I stopped in Waldport at a visitor center commemorating the bridge over the Alsea River, which was interesting, especially since the bridge they were commemorating (built in the 1930s) had been replaced by a more modern one just a few years ago.
Then I stopped at an ocean view pullout and wrote for a while since I hadn’t the night before, before driving on to Newport, where I arrived about lunchtime, by design. I’d been looking forward to going to Mo’s, which is sort of an institution on the Oregon coast, famous for, among other things, its clam chowder. I’d eaten there before and enjoyed it, but not this time. As I wrote in my journal, it was “an absolutely wretched lunch. A crab melt, which was watery and flavorless, and, oh, the bread was burned, and a small cup of chowder, which tasted pretty much like Campbells out of a can. I don’t know what’s happened to Mo’s, but I won’t ever be going there again.”
I then went to the Yaquina Bay Lighthouse (Yaquina is pronounced ya quinn’ a). I’d been there before, but I thought it might be interesting again, and it was. The rooms are all decorated in period, and the lighthouse itself is in a state park. I wish Heceta Head’s lighthouse and keepers’ quarters were the same building, because I suspect it would facilitate the plot, but I’ll manage. Also, Yaquina Bay Light, which was only actually lit for three years (see the website for that story) is supposed to have a ghost, too.

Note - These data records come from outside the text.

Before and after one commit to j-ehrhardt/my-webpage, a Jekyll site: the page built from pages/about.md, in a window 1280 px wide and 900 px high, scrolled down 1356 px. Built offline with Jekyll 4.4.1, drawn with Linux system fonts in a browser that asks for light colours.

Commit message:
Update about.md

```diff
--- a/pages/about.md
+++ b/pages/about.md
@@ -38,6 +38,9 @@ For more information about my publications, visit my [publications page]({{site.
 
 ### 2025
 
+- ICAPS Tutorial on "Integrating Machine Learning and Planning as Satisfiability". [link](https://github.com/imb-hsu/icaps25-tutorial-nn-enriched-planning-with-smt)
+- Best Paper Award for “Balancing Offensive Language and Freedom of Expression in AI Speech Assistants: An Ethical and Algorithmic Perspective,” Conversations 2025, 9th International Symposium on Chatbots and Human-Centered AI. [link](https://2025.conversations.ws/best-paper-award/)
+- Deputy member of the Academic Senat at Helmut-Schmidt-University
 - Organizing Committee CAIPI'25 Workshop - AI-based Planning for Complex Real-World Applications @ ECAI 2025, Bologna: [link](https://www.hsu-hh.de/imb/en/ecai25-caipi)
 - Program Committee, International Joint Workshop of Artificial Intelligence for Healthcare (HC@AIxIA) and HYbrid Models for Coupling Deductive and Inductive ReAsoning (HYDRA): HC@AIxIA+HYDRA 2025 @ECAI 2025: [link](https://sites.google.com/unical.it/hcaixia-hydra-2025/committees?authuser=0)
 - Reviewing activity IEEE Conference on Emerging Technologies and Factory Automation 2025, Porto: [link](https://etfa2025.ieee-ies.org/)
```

After that I drove the short distance up the coast to the Yaquina Head Outstanding Natural Area. I thought I was going to get blown away, but other than that it was a terrific stop. They have a very nice visitor center with lots of interesting historical exhibits and a short movie about the lighthouse, and then there’s the lighthouse itself, which is the tallest one in Oregon (not in the northwest, that would be the Gray’s Harbor Light, which is in Westport, one of my favorite day trips from home). Once I was done in the visitor center, I drove on up to the headland, parked my car, and hung onto my hat (literally — my hair is thin on top of my head, and I always wear a hat outdoors to keep my scalp from getting sunburned). The views were spectacular again, but the tidepools were terrific. They were seven stories worth of stairs to reach from the lighthouse parking lot, but the basalt beach cobbles and the sea stars and crabs and sea anemones and other interesting critters were well worth the climb back up.

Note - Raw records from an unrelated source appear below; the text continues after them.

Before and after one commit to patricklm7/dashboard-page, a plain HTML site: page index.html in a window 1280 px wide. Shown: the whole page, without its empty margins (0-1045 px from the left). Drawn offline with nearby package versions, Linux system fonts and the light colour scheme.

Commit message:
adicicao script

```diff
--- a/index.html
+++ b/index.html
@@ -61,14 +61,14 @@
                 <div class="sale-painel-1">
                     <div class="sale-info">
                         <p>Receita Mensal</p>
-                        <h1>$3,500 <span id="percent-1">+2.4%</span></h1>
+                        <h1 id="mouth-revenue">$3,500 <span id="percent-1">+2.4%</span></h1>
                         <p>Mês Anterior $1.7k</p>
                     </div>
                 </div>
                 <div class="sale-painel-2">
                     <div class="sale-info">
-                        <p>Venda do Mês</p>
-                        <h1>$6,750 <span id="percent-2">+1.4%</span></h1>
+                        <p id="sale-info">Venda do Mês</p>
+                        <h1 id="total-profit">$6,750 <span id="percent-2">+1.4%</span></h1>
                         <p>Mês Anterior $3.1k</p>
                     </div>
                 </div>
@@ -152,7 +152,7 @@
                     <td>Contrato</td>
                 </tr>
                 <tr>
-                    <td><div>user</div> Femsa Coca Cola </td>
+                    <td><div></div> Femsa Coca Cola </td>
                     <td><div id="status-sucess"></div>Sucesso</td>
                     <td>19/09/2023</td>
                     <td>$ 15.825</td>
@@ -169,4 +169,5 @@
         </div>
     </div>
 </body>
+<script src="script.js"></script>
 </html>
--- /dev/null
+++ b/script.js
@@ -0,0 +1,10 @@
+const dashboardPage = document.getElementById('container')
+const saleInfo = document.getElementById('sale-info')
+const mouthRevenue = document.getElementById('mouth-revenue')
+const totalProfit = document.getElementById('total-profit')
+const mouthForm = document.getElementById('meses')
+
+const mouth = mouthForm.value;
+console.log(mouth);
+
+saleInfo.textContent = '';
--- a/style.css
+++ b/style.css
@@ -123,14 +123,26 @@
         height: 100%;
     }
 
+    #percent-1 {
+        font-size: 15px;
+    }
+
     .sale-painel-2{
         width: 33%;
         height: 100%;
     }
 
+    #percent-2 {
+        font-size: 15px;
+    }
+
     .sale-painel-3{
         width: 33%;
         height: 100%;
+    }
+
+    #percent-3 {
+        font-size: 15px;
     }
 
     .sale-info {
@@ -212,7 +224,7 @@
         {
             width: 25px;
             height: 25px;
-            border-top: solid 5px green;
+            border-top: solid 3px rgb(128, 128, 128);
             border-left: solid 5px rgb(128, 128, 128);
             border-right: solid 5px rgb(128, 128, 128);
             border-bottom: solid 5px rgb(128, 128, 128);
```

Then I headed north to Lincoln City, where I visited the North Lincoln County Historical Museum. They’ve done a very good job there, telling the story of that part of the Oregon coast. Lincoln City is basically five small beach tourist towns that banded together to provide basic services to their citizens. Lincoln City today is basically miles and miles of motels and strip malls and beach houses, but the history of the place — I was especially enchanted with the exhibit that told about the gathering of redheaded people that happened there every year, apparently for decades — was much more than that.
And I found a good motel in Lincoln City, too.